Kamylle Edwards // REVOLT
No shiny suits. Take a look at the cover art for 1997's No Way Out and there you'll notice a few things: No signs of NASA-certified suits, no wet bottles of Cristal, no Jag Benz Coupes (like whoa). For a label responsible for introducing the lavish, ostentatious rap epoch known as the "jiggy era," Puff Daddy & The Family kept it simple. Instead of going the typical route, they utilized a grainy, black-and-white artwork to place focus on something far more superior than promoting a high-floss lifestyle. What you see, isn't just a toned-down image featuring (from left to right) Sheek Louch, Styles P, Puff Daddy, Jadakiss, Ma$e and Black Rob. What you see is a statement that embodies No Way Out's first opening lines: "The sun don't shine forever, but as long as it's here then we might as well shine together." Where The Notorious B.I.G. laid down the foundation, this was the introduction to Bad Boy's next phase. So as history would have it, Puff Daddy would jump from sidekick to ringleader after the LP's explosive outing, while Ma$e sat on top of the world months later with his own high-selling debut. For The Lox, however, their contribution was more than high sales. Respectively and collectively, they injected a new pulse into Bad Boy.
Among the Family, the Yonkers-bred trio, The Lox, established their power early on. Before dropping their debut album, 1998's platinum-selling Money, Power & Respect, the street-nurtured, thug-hearted rap group had already made waves in the mixtape circuit, including a standout appearance on Main Source's 1994 track "Set It Off." Known for their trademark swashbuckling, raised-by-the-streets philosophy it didn't take long for their buzz from the hard knock streets to travel up to the corner offices of the Big Apple. And so it did. After fellow Yonkers native Mary J. Blige passed off their demo to Puff, the rest was history.

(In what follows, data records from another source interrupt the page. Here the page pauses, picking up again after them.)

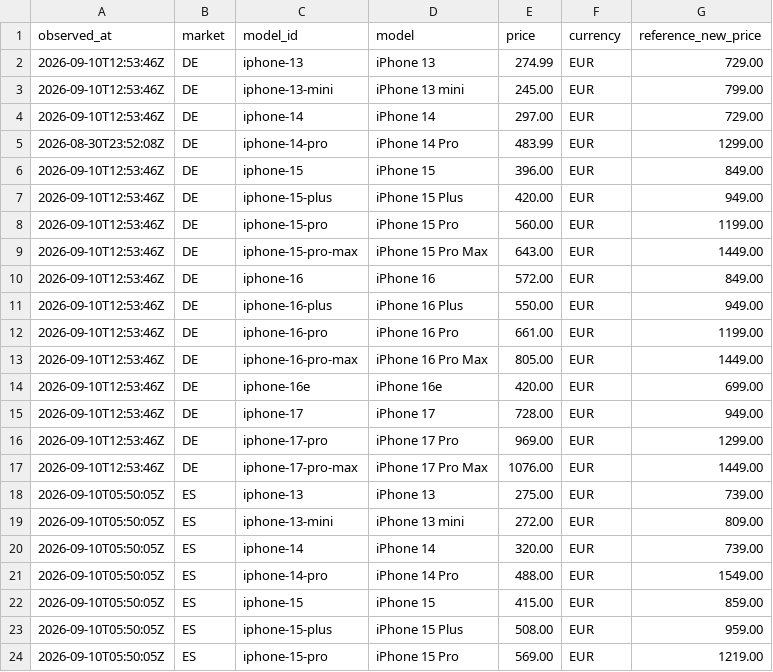
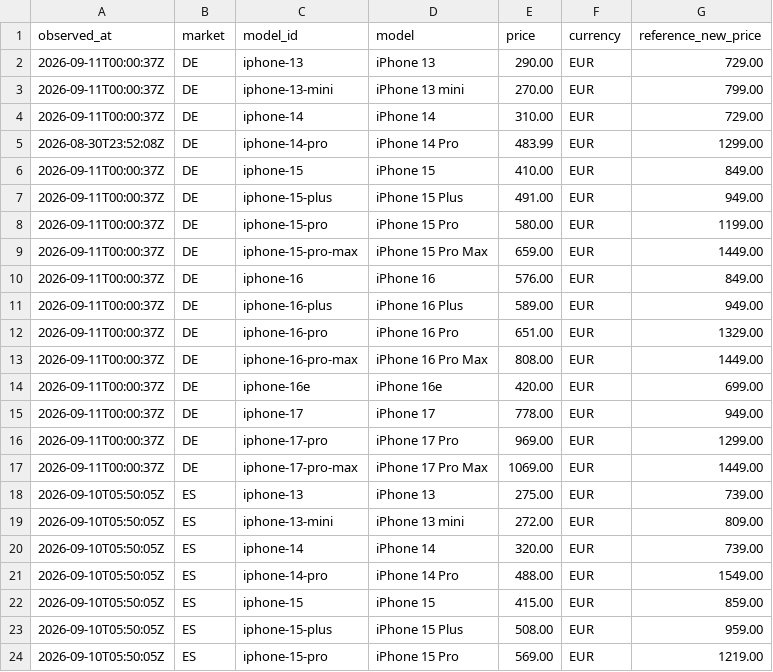
Before and after one commit to MarcoREGAD/priceradar-dataset, a CSV file: latest.csv, drawn as a sheet; only a part is shown.

```diff
--- a/latest.csv
+++ b/latest.csv
@@ -1,18 +1,18 @@
 observed_at,market,model_id,model,price,currency,reference_new_price
-2026-09-10T12:53:46Z,DE,iphone-13,iPhone 13,274.99,EUR,729.00
-2026-09-10T12:53:46Z,DE,iphone-13-mini,iPhone 13 mini,245.00,EUR,799.00
-2026-09-10T12:53:46Z,DE,iphone-14,iPhone 14,297.00,EUR,729.00
+2026-09-11T00:00:37Z,DE,iphone-13,iPhone 13,290.00,EUR,729.00
+2026-09-11T00:00:37Z,DE,iphone-13-mini,iPhone 13 mini,270.00,EUR,799.00
+2026-09-11T00:00:37Z,DE,iphone-14,iPhone 14,310.00,EUR,729.00
 2026-08-30T23:52:08Z,DE,iphone-14-pro,iPhone 14 Pro,483.99,EUR,1299.00
-2026-09-10T12:53:46Z,DE,iphone-15,iPhone 15,396.00,EUR,849.00
-2026-09-10T12:53:46Z,DE,iphone-15-plus,iPhone 15 Plus,420.00,EUR,949.00
-2026-09-10T12:53:46Z,DE,iphone-15-pro,iPhone 15 Pro,560.00,EUR,1199.00
-2026-09-10T12:53:46Z,DE,iphone-15-pro-max,iPhone 15 Pro Max,643.00,EUR,1449.00
-2026-09-10T12:53:46Z,DE,iphone-16,iPhone 16,572.00,EUR,849.00
-2026-09-10T12:53:46Z,DE,iphone-16-plus,iPhone 16 Plus,550.00,EUR,949.00
-2026-09-10T12:53:46Z,DE,iphone-16-pro,iPhone 16 Pro,661.00,EUR,1199.00
-2026-09-10T12:53:46Z,DE,iphone-16-pro-max,iPhone 16 Pro Max,805.00,EUR,1449.00
-2026-09-10T12:53:46Z,DE,iphone-16e,iPhone 16e,420.00,EUR,699.00
-2026-09-10T12:53:46Z,DE,iphone-17,iPhone 17,728.00,EUR,949.00
-2026-09-10T12:53:46Z,DE,iphone-17-pro,iPhone 17 Pro,969.00,EUR,1299.00
-2026-09-10T12:53:46Z,DE,iphone-17-pro-max,iPhone 17 Pro Max,1076.00,EUR,1449.00
+2026-09-11T00:00:37Z,DE,iphone-15,iPhone 15,410.00,EUR,849.00
+2026-09-11T00:00:37Z,DE,iphone-15-plus,iPhone 15 Plus,491.00,EUR,949.00
+2026-09-11T00:00:37Z,DE,iphone-15-pro,iPhone 15 Pro,580.00,EUR,1199.00
+2026-09-11T00:00:37Z,DE,iphone-15-pro-max,iPhone 15 Pro Max,659.00,EUR,1449.00
+2026-09-11T00:00:37Z,DE,iphone-16,iPhone 16,576.00,EUR,849.00
+2026-09-11T00:00:37Z,DE,iphone-16-plus,iPhone 16 Plus,589.00,EUR,949.00
+2026-09-11T00:00:37Z,DE,iphone-16-pro,iPhone 16 Pro,651.00,EUR,1329.00
+2026-09-11T00:00:37Z,DE,iphone-16-pro-max,iPhone 16 Pro Max,808.00,EUR,1449.00
+2026-09-11T00:00:37Z,DE,iphone-16e,iPhone 16e,420.00,EUR,699.00
+2026-09-11T00:00:37Z,DE,iphone-17,iPhone 17,778.00,EUR,949.00
+2026-09-11T00:00:37Z,DE,iphone-17-pro,iPhone 17 Pro,969.00,EUR,1299.00
+2026-09-11T00:00:37Z,DE,iphone-17-pro-max,iPhone 17 Pro Max,1069.00,EUR,1449.00
 2026-09-10T05:50:05Z,ES,iphone-13,iPhone 13,275.00,EUR,739.00
```
Also changed, not shown: data/de/2026-09.csv, 2 other files.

Making their grand entrance as Bad Boy signees, Kiss, Styles and Sheek hopped on a envied streak of high-profile records, which kicked off with a posse cut alongside The Notorious B.I.G. called "You'll See," which was originally supposed to be a remix to Faith Evans' "You Used to Love Me." Originally appearing on Side A of 1996's Bad Boy Mixtape Vol. 3, helmed by Puff Daddy & The Family, the song sparked interest in the voices behind "L to the O, X amount of flow." Later, they graced cuts like Mary J. Blige's "Can't Get You Off My Mind," Mariah Carey's "Honey (Remix)," Puffy's "It's All About the Benjamins" ("Lost your touch, we kept ours"), and once again co-starred with Biggie on "Last Days," a song off 1997's Life After Death, and, following the latter's tragic death, delivered the touching elegy "We'll Always Love Big Poppa." On "So Right," Jada would sum it up best in one line: "Who you know stack for enough to distribute 2.5 and that's just the tribute."

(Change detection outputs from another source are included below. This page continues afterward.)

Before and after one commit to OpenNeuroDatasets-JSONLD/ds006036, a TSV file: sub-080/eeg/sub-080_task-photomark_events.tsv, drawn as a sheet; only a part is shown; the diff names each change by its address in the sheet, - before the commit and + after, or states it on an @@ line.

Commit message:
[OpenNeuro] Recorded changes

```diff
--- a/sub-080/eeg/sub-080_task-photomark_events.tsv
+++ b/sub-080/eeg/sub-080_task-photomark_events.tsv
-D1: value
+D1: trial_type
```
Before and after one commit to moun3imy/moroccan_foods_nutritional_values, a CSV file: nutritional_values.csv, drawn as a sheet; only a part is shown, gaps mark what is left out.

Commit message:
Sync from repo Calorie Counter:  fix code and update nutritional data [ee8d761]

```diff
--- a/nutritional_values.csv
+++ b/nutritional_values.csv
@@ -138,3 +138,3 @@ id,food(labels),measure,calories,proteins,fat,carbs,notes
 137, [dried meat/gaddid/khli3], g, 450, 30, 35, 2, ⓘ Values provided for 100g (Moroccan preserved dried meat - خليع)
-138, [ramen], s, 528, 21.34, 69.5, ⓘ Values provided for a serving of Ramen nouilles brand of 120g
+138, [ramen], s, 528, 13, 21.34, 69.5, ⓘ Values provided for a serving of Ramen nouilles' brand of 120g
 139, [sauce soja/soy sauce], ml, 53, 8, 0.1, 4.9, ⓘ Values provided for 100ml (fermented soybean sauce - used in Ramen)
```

Picking up where his compatriots left off, Black Rob delivered the slam dunk with his own critically acclaimed debut, 2000’s Life Story. The man with the guttural delivery and hardened rhymes painted street poetry like no other and with the help of Puff Daddy, was able to translate this expertise through 20 infectiously rowdy cuts, like the hit smash “Whoa!.” Set to dramatic strings, the smash single saw Rob rise from behind the scenes to eventually throwing “the label on my back like whoa!” Rob’s debut peaked atop the Billboard Rap & R&B chart and snagged the Harlemite a Top 3 entry on the overall album chart.
All in all, considering where the pendulum was placed before their entry, The Lox and Black Rob provided the grit, energy, and the kind of rise-to-power underdog tale that belongs in the movies. Ain't no stopping these guys. "We can't lose cause Puff set us up properly..."

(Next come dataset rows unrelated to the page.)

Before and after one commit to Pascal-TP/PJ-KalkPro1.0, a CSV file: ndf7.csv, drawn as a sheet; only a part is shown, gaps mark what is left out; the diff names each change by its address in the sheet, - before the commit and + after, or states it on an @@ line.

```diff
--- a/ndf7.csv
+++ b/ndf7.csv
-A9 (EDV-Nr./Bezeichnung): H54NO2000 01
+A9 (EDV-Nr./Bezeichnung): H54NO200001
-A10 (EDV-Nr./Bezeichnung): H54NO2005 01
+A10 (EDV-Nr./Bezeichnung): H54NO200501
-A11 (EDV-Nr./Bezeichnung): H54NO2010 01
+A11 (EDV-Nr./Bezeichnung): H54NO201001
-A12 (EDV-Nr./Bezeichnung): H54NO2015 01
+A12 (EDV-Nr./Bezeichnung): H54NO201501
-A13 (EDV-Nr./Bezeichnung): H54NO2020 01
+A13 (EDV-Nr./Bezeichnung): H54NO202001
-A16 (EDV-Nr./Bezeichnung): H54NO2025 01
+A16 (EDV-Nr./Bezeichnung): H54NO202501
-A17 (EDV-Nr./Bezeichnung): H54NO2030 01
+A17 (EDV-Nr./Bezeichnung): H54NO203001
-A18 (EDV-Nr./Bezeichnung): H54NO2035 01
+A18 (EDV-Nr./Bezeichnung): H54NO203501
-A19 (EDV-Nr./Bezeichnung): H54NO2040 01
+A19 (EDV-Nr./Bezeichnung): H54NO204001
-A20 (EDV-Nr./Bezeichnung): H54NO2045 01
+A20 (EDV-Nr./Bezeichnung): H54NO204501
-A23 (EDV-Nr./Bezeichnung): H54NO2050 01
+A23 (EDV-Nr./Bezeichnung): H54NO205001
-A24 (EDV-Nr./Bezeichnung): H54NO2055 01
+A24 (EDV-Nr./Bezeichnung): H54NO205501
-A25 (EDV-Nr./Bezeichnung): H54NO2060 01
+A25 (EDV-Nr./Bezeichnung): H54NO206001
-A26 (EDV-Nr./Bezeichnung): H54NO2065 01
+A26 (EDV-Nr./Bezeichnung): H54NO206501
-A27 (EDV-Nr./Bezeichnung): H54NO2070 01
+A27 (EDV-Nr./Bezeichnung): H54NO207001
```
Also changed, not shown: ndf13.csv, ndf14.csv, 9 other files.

In the words of B.I.G.: "Ain't no replacing 'em."
One B.I.G. Moment: The Grammy Award-winning 1997 album, No Way Out wasn't just a win for Puff Daddy, but the entire Bad Boy family, no more so than when The Lox lent their contributions to the pop juggernaut "It's All About the Benjamins," this was the Chicago Bulls winning their first ring after Michael Jordan's comeback.